A rose may be a rose by any other name but a cough…well a cough can be a lot of things. Kennel Cough, Infectious Tracheobronchitis, Canine Infectious Respiratory Disease are all terms that are used interchangeably for CIRDC. Do dogs with CIRDC always cough? Well… they frequently cough but not always. They may sneeze, have discharge from the eyes and nose, develop pneumonia or not show any signs at all. Some dogs may cough so hard that owners may confuse it with vomiting. If you’re not sure watch this link. The causes of CIRDC are many and complicated and there are always new pathogens emerging.
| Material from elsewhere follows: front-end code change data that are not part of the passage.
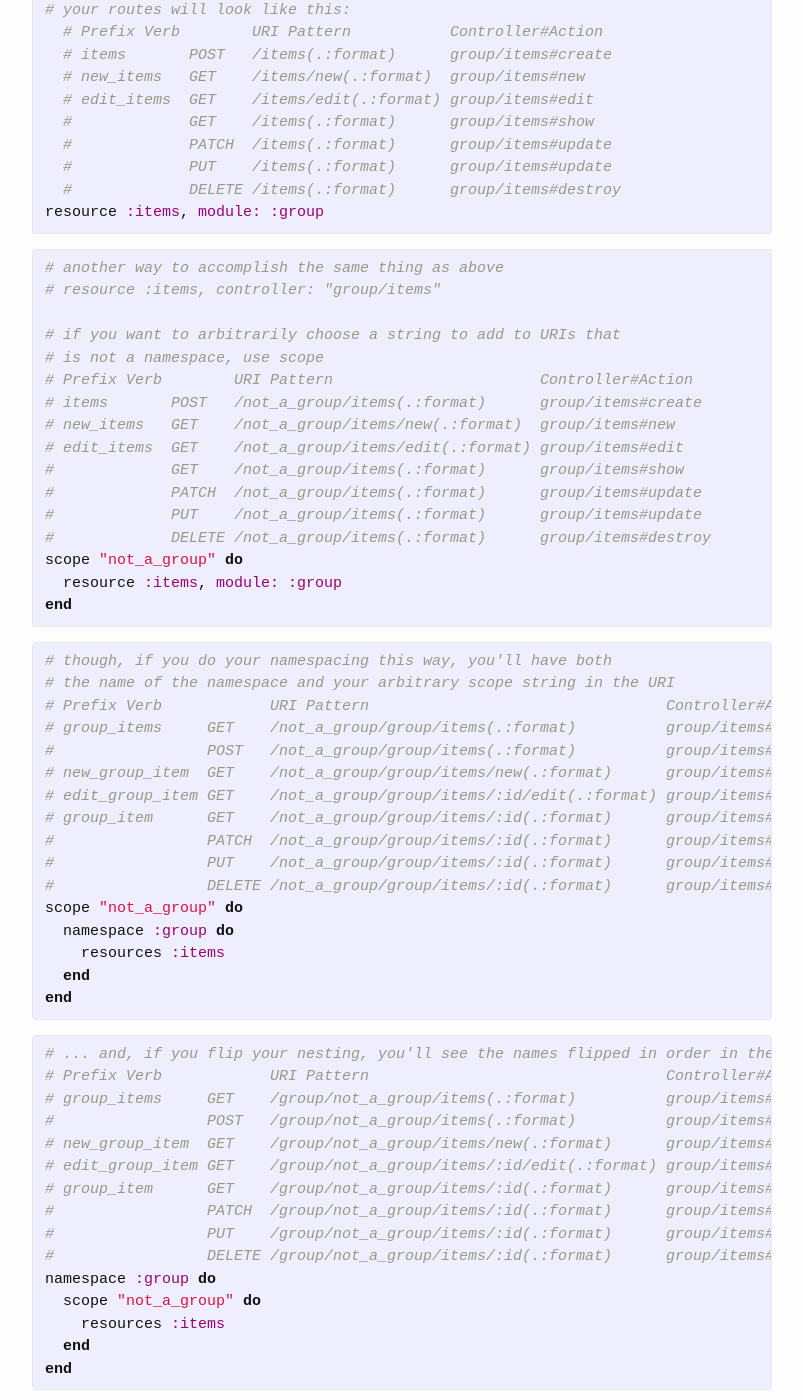
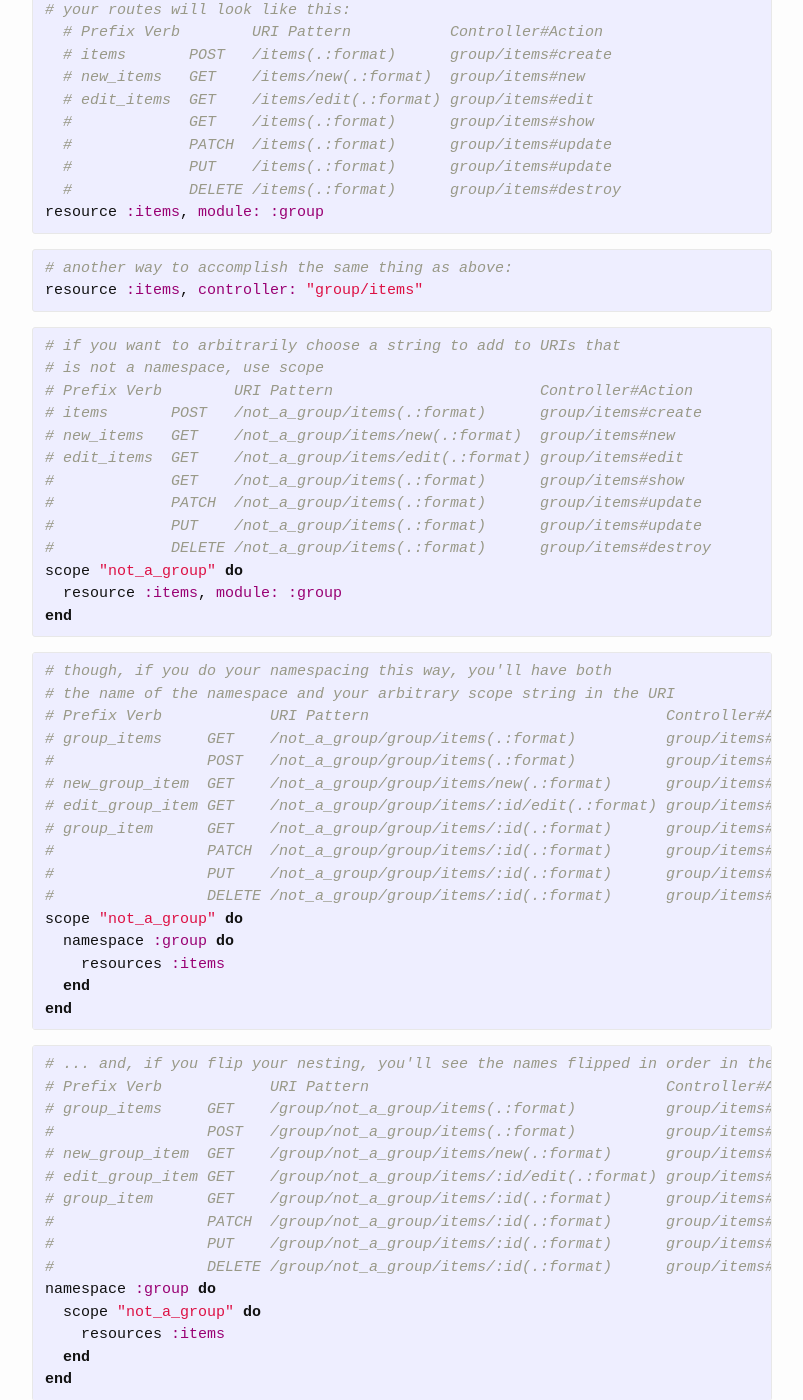
Before and after one commit to cHaden/chaden.github.io, a Jekyll site: the page built from _posts/2017-07-21-rails-routes-namespaces.markdown, in a window 1280 px wide and 1400 px high, scrolled down 664 px. Shown: the whole window, without its empty margins (238-1041 px from the left). Built offline with Jekyll 4.4.1, drawn with Linux system fonts in a browser that asks for light colours; some of the changed text lies outside the part shown.

Commit message:
more formatting

```diff
--- a/_posts/2017-07-21-rails-routes-namespaces.markdown
+++ b/_posts/2017-07-21-rails-routes-namespaces.markdown
@@ -40,9 +40,11 @@ resource :items, module: :group
 {% endhighlight %}
 
 {% highlight ruby %}
-# another way to accomplish the same thing as above
-# resource :items, controller: "group/items"
+# another way to accomplish the same thing as above:
+resource :items, controller: "group/items"
+{% endhighlight %}
 
+{% highlight ruby %}
 # if you want to arbitrarily choose a string to add to URIs that
 # is not a namespace, use scope
 # Prefix Verb        URI Pattern                       Controller#Action
@@ -99,7 +101,7 @@ end
 # Of course, there's nothing forcing you to make your scope name arbitrary.
 # You could give it the same name
 # as your namespace, and have the namespace show up in the URI,
-#but not the helper methods (Why do you want that? I don't know. But you could!)
+# but not the helper methods (Why do you want that? I don't know. But you could!)
 # Prefix Verb          URI Pattern                 Controller#Action
 # items         POST   /group/items(.:format)      group/items#create
 # new_items     GET    /group/items/new(.:format)  group/items#new
```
Finally, CIRDC can be caused by more than one infectious agent.
Listed below are some of the pathogens that have been identified as major players in CIRDC.
Currently identified viral agents include:
- Parainfluenza virus (vaccine available)
- Adenovirus (vaccine available)
- Canine respiratory corona virus
- Canine herpes virus
- Canine distemper virus (vaccine available)
- Canine influenza virus (vaccine available)
Currently identified bacterial and other agents include:
- Bordetella bronchiseptica (vaccine available)
- Mycoplasma spp.
- Streptococcus equi and zooepidemicus
Viruses and other infectious agents have been around for a long time and are highly successful organisms. They spread easily and are frequently shed before any outward signs are evident. Once established in the respiratory tract secondary infection by other agents may also occur. If that’s not enough, certain species can actually help each other infect your pet. While vaccines are important in preventing CIRDC they unfortunately do not cover every pathogen that can cause disease.
When you think of CIRDC think of the colds your kids pick up at school and daycare. They can be spread by air and by physical contact. Interaction with other animals, stress, individual immune status, age, vaccine status and other factors can all play a role in development of CIRDC.
What’s the best way to manage CIRDC? Most animals do best at home. If your dog begins coughing, call your veterinarian. Coughing may be quite dramatic but in most cases it is self limiting. However, like a cold it can take a long time for symptoms to resolve on their own. Each case is different and medications may be prescribed. Severe cases can cause pneumonia so any pet that appears to be in respiratory distress or is very lethargic should go to the clinic. Once on the mend, please, don’t expose your dog to any other animals for a minimum of 7 days after all medication is finished and no symptoms are present.